Assigned task: A line counts if it contains the word "html" at least once. State how many such lines the records contain, giving the number alone.

*** Entries provided Section Begins ***

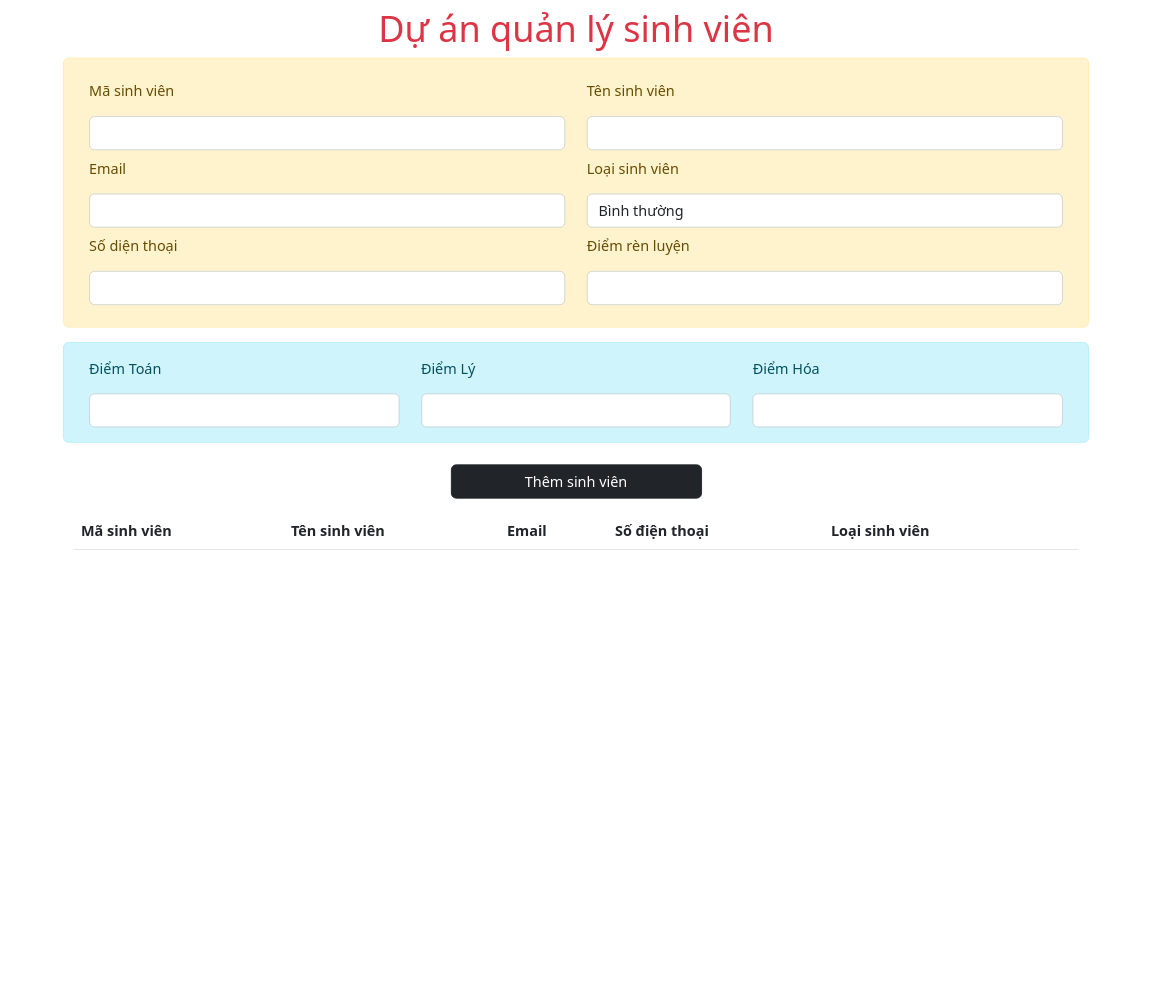
Repository: hcozyph/Cybersoft_JS_OOP
Page: index.html
The author's editor kept a copy of each file at every save. The page is drawn from the files as they stood at one save, then again after the next save.
The browser window is 1280 px wide. The pictures show the whole page, at 90% of full size.

Above is the page before, as saved 2023-02-26 09:34:35.

### index.html
<!DOCTYPE html>
<html lang="en">
    <head>
        <title>Quản lý sinh viên</title>
        <!-- Required meta tags -->
        <meta charset="utf-8" />
        <meta
            name="viewport"
            content="width=device-width, initial-scale=1, shrink-to-fit=no"
        />

        <!-- Bootstrap CSS v5.2.1 -->
        <link
            href="https://cdn.jsdelivr.net/npm/bootstrap@5.2.1/dist/css/bootstrap.min.css"
            rel="stylesheet"
            integrity="sha384-iYQeCzEYFbKjA/T2uDLTpkwGzCiq6soy8tYaI1GyVh/UjpbCx/TYkiZhlZB6+fzT"
            crossorigin="anonymous"
        />

        <!-- index.css -->
        <link rel="stylesheet" href="./assets/styles/index.css" />
    </head>

    <body>
        <div class="container" style="margin-bottom: 500px">
            <div class="title">
                <h3 class="text-center fs-1 text-danger my-2">
                    Dự án quản lý sinh viên
                </h3>
            </div>

            <div class="content">
                <div class="row alert alert-warning">
                    <div class="col-md-6 col-lg-6">
                        <div class="form-group my-2">
                            <p>Mã sinh viên</p>
                            <input class="form-control" id="maSinhVien"></input>
                        </div>

                        <div class="form-group my-2">
                            <p>Email</p>
                            <input class="form-control" id="email"></input>
                        </div>

                        <div class="form-group my-2">
                            <p>Số diện thoại</p>
                            <input class="form-control" id="soDienThoai"></input>
                        </div>
                    </div>

                    <div class="col-md-6 col-lg-6">
                        <div class="form-group my-2">
                            <p>Tên sinh viên</p>
                            <input class="form-control" id="tenSinhVien"></input>
                        </div>

                        <div class="form-group my-2">
                            <p>Loại sinh viên</p>
                            <select class="form-control" id="loaiSinhVien">
                                <option value="">Bình thường</option>
                                <option value="">Khó khăn</option>
                            </select>
                        </div>

                        <div class="form-group my-2">
                            <p>Điểm rèn luyện</p>
                            <input type="number" class="form-control" id="diemRenLuyen">
                        </div>
                    </div>
                </div>

                <div class="alert alert-info row mt-2">
                    <div class="col-md-4">
                        <p>Điểm Toán</p>
                        <input type="number" id="diemToan" class="form-control" >
                    </div>
                    <div class="col-md-4">
                        <p>Điểm Lý</p>
                        <input type="number" id="diemLy" class="form-control" >
                    </div>
                    <div class="col-md-4">
                        <p>Điểm Hóa</p>
                        <input type="number" id="diemHoa" class="form-control" >
                    </div>
                </div>

                <div class="my-2 text-center">
                    <button class="btn btn-dark my-2 w-25" id="btnThemSinhVien">Thêm sinh viên</button>
                </div>

                <table class="table mt-2">
                    <thead>
                        <tr>
                            <th>Mã sinh viên</th>
                            <th>Tên sinh viên</th>
                            <th>Email</th>
                            <th>Số điện thoại</th>
                            <th>Loại sinh viên</th>
                            <th></th>
                        </tr>
                    </thead>

                    <tbody id="tblSinhVien"></tbody>
                </table>

            </div>
        </div>

        <!-- Bootstrap JavaScript Libraries -->
        <script
            src="https://cdn.jsdelivr.net/npm/@popperjs/core@2.11.6/dist/umd/popper.min.js"
            integrity="sha384-oBqDVmMz9ATKxIep9tiCxS/Z9fNfEXiDAYTujMAeBAsjFuCZSmKbSSUnQlmh/jp3"
            crossorigin="anonymous"
        ></script>

        <script
            src="https://cdn.jsdelivr.net/npm/bootstrap@5.2.1/dist/js/bootstrap.min.js"
            integrity="sha384-7VPbUDkoPSGFnVtYi0QogXtr74QeVeeIs99Qfg5YCF+TidwNdjvaKZX19NZ/e6oz"
            crossorigin="anonymous"
        ></script>

        <!-- index.js -->
        <script src="./controllers/js/index.js"></script>
    </body>
</html>

### controllers/js/index.js
////----MÔ HÌNH MVC
/*
    M [model]       -- nơi chứa các file js là prototype (class)
    V [view]        -- nơi chứa các file giao diện (.html)
    C [controller]  -- các file điều hướng giao diện (index.html => index.js, qlsp.html => qlsp.js)

    ---------------------------------------------------

    util    -- chứa các file dùng chung cho dự án (ví dụ: các method sử dụng ở các dự án trước, hoặc libs [thư viện js] )
    assets  -- là folder chứa tài nguyên của hệ thống (img, audio, viddeo, css, font,...)

    */

Loaded but not shown: assets/styles/index.css (no stored copy; drawn as an empty file)

After the next save:
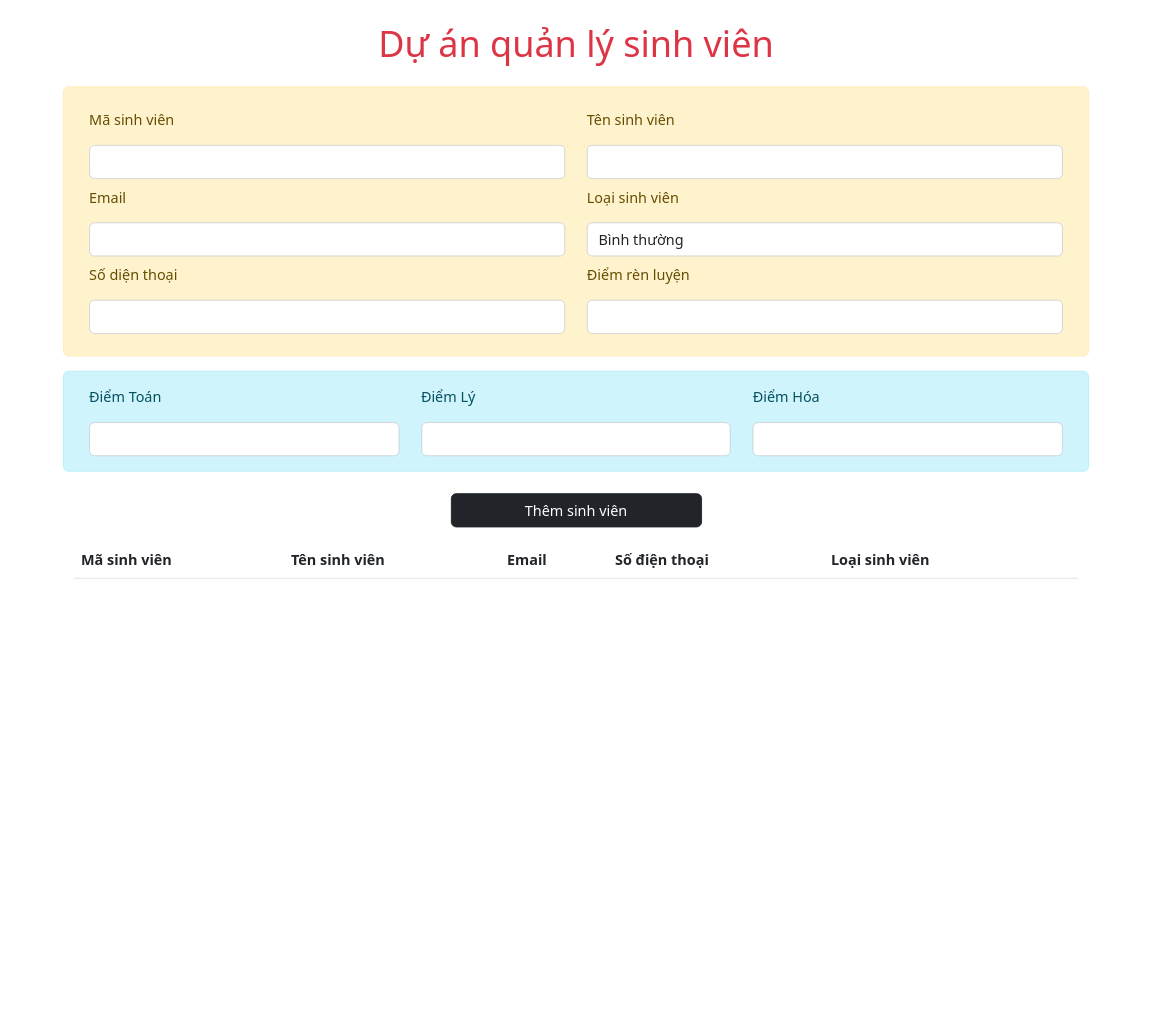
Saved 19 s later.
--- a/index.html
+++ b/index.html
@@ -24,7 +24,7 @@
     <body>
         <div class="container" style="margin-bottom: 500px">
             <div class="title">
-                <h3 class="text-center fs-1 text-danger my-2">
+                <h3 class="text-center fs-1 text-danger my-4">
                     Dự án quản lý sinh viên
                 </h3>
             </div>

*** Entries provided Section Ends ***

Problem solution: 9